Their very existence is in peril as the world stands witness to one
of the greatest threats to the Christian Church in the Middle East since
its birth over 2,000 years ago.
Christians are facing targeted persecution and leaving Syria and Iraq at an increasing rate, the report says.
If this rate of emigration continues, within a few years the
Christian communities in these countries will be utterly devastated.
It is both unthinkable and unacceptable for a fellow human being,
particularly a fellow-Christian, to walk by on the other side, says the
charity Open Doors in its report, Hope For The Middle East: The impact and significance of the Christian presence in Syria and Iraq – past, present and future.
The report, written by Open Doors working with Middle East Concern
and the University of East London, warns that war in Syria and Iraq has
"unleashed a tidal wave of violent persecution".
This has targeted the highly vulnerable Christian population and has
dramatically accelerated the flight of Christians from Iraq and Syria.
Before 2011, Syrian Christians numbered about eight per cent of the
population of 22 million. Today about half are believed to have left the
country. Before 2003, there were around 1.5 million Christians in Iraq –
less than five per cent of the population. Today, estimates hover
between 200,000 and 250,000.
As many as eight in 10 Christians are now thought to have left, many
with no hope or expectation of return. Many are classed as internally
displaced and have sought refuge in other parts of Iraq or Syria. Other
have fled to countries such as Jordan, Lebanon, Turkey and beyond, their
homes, properties and businesses confiscated or destroyed.
Despite the crisis the Christians are facing, Christian Today reported last week that just 51 Christians from Syria have relocated to the UK under the Government's vulnerable persons resettlement scheme.
However, Christians make up a disproportionate number of Iraqi
refugees. There were more than a quarter of a million registered Iraqi

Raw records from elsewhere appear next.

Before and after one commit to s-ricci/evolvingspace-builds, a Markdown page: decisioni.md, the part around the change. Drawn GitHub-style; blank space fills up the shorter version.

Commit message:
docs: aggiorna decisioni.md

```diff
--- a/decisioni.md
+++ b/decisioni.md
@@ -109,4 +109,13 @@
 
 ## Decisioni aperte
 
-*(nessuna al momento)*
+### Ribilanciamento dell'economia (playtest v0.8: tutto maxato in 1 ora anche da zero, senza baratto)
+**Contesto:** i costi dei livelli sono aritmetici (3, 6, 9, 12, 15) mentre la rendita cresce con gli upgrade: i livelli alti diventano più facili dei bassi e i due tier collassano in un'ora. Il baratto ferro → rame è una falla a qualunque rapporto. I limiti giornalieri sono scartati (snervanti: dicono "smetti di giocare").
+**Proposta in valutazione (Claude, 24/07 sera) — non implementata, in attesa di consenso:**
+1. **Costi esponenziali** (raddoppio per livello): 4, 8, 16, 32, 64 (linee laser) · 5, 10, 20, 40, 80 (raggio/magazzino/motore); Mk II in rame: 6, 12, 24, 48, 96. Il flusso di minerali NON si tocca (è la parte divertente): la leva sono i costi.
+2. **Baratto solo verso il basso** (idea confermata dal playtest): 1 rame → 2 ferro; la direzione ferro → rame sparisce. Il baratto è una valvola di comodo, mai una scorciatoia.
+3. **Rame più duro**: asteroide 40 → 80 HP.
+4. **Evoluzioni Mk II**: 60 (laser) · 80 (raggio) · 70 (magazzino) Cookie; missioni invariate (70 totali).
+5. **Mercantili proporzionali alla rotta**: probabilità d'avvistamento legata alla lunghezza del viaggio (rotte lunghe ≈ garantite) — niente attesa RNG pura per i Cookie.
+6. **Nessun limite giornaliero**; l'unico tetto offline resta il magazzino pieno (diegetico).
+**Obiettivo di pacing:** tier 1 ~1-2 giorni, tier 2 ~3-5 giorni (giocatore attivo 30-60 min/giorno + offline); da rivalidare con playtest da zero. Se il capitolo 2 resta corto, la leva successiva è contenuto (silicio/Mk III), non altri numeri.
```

refugees in Syria during 2004-2010. Of these, 44 per cent were
Many of those who do remain want to play their part in rebuilding their shattered societies, the report says.

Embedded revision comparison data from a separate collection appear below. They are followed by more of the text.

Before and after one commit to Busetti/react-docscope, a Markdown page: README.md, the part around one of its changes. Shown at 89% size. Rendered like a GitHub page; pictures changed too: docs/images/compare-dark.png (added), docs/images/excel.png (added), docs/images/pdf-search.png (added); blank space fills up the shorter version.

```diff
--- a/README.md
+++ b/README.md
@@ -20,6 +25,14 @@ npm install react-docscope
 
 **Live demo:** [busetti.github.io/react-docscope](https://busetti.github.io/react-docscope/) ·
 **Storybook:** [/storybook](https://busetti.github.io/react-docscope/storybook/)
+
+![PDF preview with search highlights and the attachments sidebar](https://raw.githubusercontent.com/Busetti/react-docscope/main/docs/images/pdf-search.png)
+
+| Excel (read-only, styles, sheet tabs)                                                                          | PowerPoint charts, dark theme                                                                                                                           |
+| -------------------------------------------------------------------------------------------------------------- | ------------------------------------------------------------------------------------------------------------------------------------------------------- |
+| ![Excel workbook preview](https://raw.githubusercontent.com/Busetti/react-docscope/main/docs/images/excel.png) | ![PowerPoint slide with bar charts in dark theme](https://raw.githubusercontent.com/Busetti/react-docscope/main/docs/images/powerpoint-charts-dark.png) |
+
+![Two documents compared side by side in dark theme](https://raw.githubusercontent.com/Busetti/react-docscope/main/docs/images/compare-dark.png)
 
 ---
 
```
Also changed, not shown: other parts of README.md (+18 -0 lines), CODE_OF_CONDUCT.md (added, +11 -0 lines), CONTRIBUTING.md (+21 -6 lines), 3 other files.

The report says that Middle Eastern Christians are suffering disproportionately and are targeted because they are Christians.

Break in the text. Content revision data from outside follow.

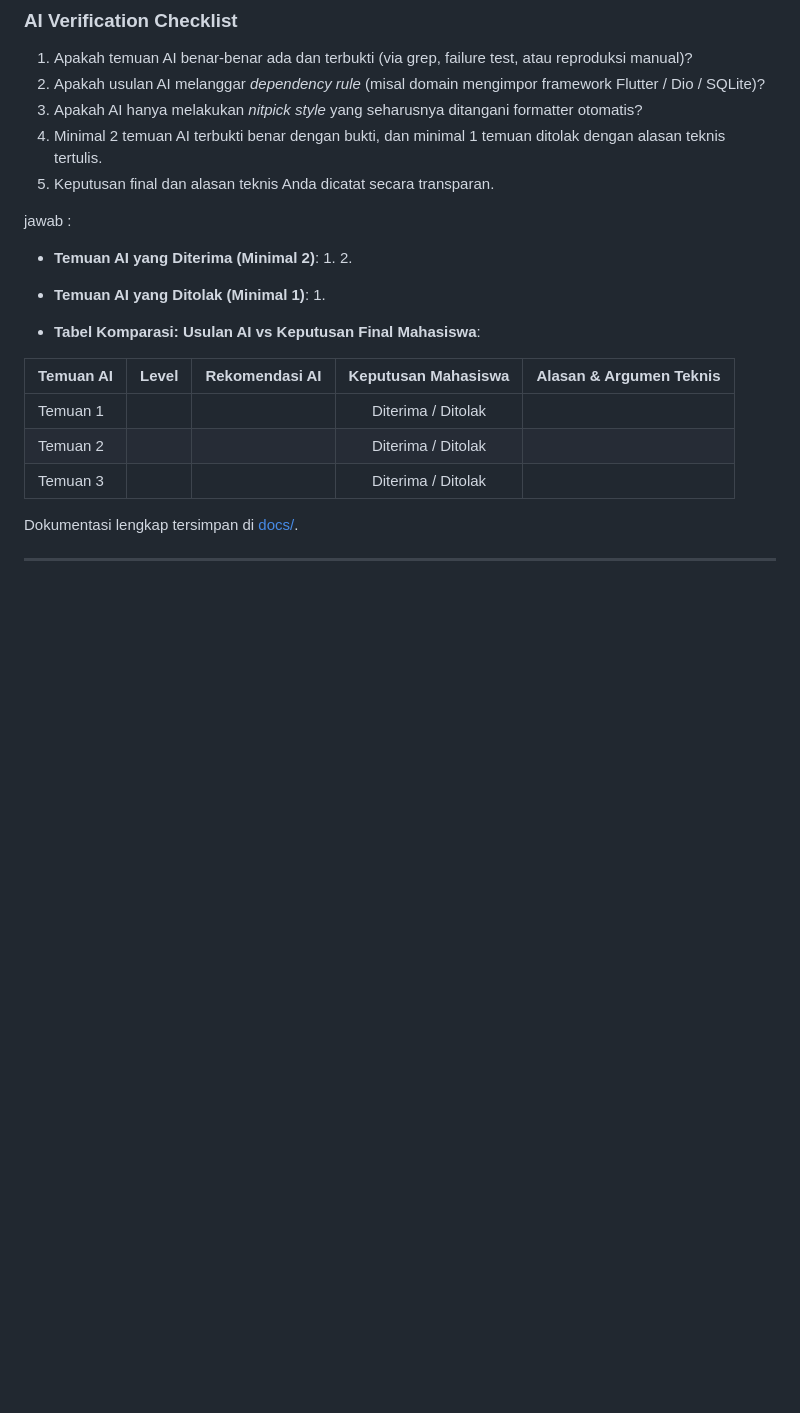
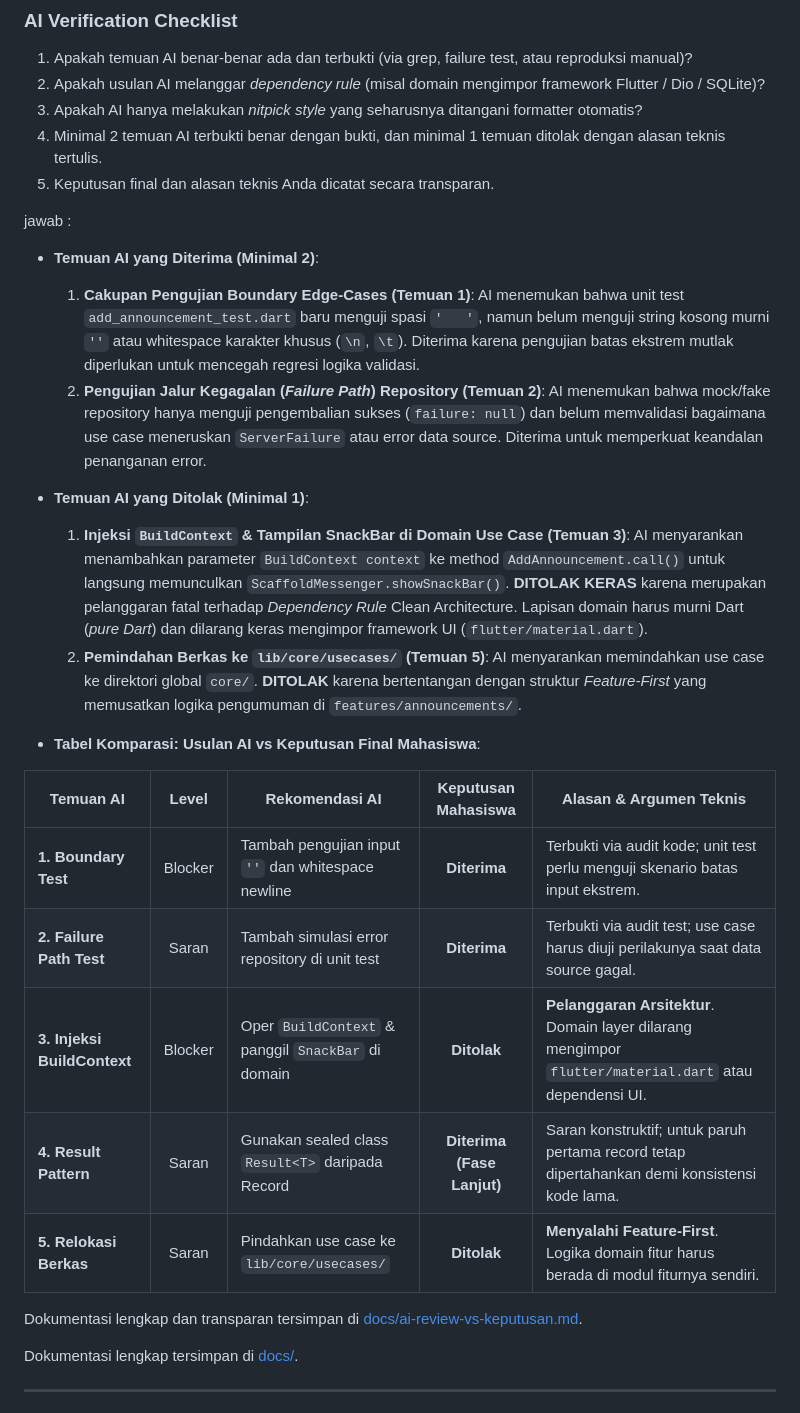
Before and after one commit to AnkaRezaa/254107023002-mobile-course, a Markdown page: 08-week-8-mid-project-review/README.md, the part around the change. Rendered like a GitHub page; blank space fills up the shorter version.

Commit message:
week 8 : AI Challenge

```diff
--- a/08-week-8-mid-project-review/README.md
+++ b/08-week-8-mid-project-review/README.md
@@ -224,19 +224,24 @@ Berikan 5 temuan teratas + level (blocker/saran)
 jawab :
 
 - **Temuan AI yang Diterima (Minimal 2)**:
-  1.
-  2.
+  1. **Cakupan Pengujian Boundary Edge-Cases (Temuan 1)**: AI menemukan bahwa unit test `add_announcement_test.dart` baru menguji spasi `'   '`, namun belum menguji string kosong murni `''` atau whitespace karakter khusus (`\n`, `\t`). Diterima karena pengujian batas ekstrem mutlak diperlukan untuk mencegah regresi logika validasi.
+  2. **Pengujian Jalur Kegagalan (*Failure Path*) Repository (Temuan 2)**: AI menemukan bahwa mock/fake repository hanya menguji pengembalian sukses (`failure: null`) dan belum memvalidasi bagaimana use case meneruskan `ServerFailure` atau error data source. Diterima untuk memperkuat keandalan penanganan error.
 
 - **Temuan AI yang Ditolak (Minimal 1)**:
-  1.
+  1. **Injeksi `BuildContext` & Tampilan SnackBar di Domain Use Case (Temuan 3)**: AI menyarankan menambahkan parameter `BuildContext context` ke method `AddAnnouncement.call()` untuk langsung memunculkan `ScaffoldMessenger.showSnackBar()`. **DITOLAK KERAS** karena merupakan pelanggaran fatal terhadap *Dependency Rule* Clean Architecture. Lapisan domain harus murni Dart (*pure Dart*) dan dilarang keras mengimpor framework UI (`flutter/material.dart`).
+  2. **Pemindahan Berkas ke `lib/core/usecases/` (Temuan 5)**: AI menyarankan memindahkan use case ke direktori global `core/`. **DITOLAK** karena bertentangan dengan struktur *Feature-First* yang memusatkan logika pengumuman di `features/announcements/`.
 
 - **Tabel Komparasi: Usulan AI vs Keputusan Final Mahasiswa**:
 
 | Temuan AI | Level | Rekomendasi AI | Keputusan Mahasiswa | Alasan & Argumen Teknis |
 |---|:---:|---|:---:|---|
-| Temuan 1 | | | Diterima / Ditolak | |
-| Temuan 2 | | | Diterima / Ditolak | |
-| Temuan 3 | | | Diterima / Ditolak | |
+| **1. Boundary Test** | Blocker | Tambah pengujian input `''` dan whitespace newline | **Diterima** | Terbukti via audit kode; unit test perlu menguji skenario batas input ekstrem. |
+| **2. Failure Path Test** | Saran | Tambah simulasi error repository di unit test | **Diterima** | Terbukti via audit test; use case harus diuji perilakunya saat data source gagal. |
+| **3. Injeksi BuildContext** | Blocker | Oper `BuildContext` & panggil `SnackBar` di domain | **Ditolak** | **Pelanggaran Arsitektur**. Domain layer dilarang mengimpor `flutter/material.dart` atau dependensi UI. |
+| **4. Result Pattern** | Saran | Gunakan sealed class `Result<T>` daripada Record | **Diterima (Fase Lanjut)** | Saran konstruktif; untuk paruh pertama record tetap dipertahankan demi konsistensi kode lama. |
+| **5. Relokasi Berkas** | Saran | Pindahkan use case ke `lib/core/usecases/` | **Ditolak** | **Menyalahi Feature-First**. Logika domain fitur harus berada di modul fiturnya sendiri. |
+
+Dokumentasi lengkap dan transparan tersimpan di [docs/ai-review-vs-keputusan.md](docs/ai-review-vs-keputusan.md).
 
 Dokumentasi lengkap tersimpan di [docs/](./docs).
 
```
Also changed, not shown: 08-week-8-mid-project-review/docs/ai-review-vs-keputusan.md (added, +101 -0 lines), docs/ai-review-vs-keputusan.md (added, +101 -0 lines).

Their sufferings include being taken hostage, church leaders
assassinated, Christian homes, businesses and churches commandeered or
destroyed, women and girls raped and forced into sexual slavery, those
living in ISIS territory forced to pay the Jizya tax to survive, and
mass forced displacement.
Some political bodies have already described this as genocide.
"Clearly, Christians are not the only victims. But a previous report
from Open Doors demonstrated that Christians were being specifically
targeted and were especially vulnerable to persecution," says Open
It is also clear that Islamic State is not the only source of
persecution and violence directed towards Christians. Christians face
increased harassment and violence from government forces and a range of
Open Doors is calling for current and future legal frameworks in
Syria and Iraq to promote and protect the equal rights of all their
citizens, for the improvement of living conditions for all citizens and
for religious leaders and faith-based organisations to be equipped to
play a constructive and central role in rebuilding in Syria and Iraq.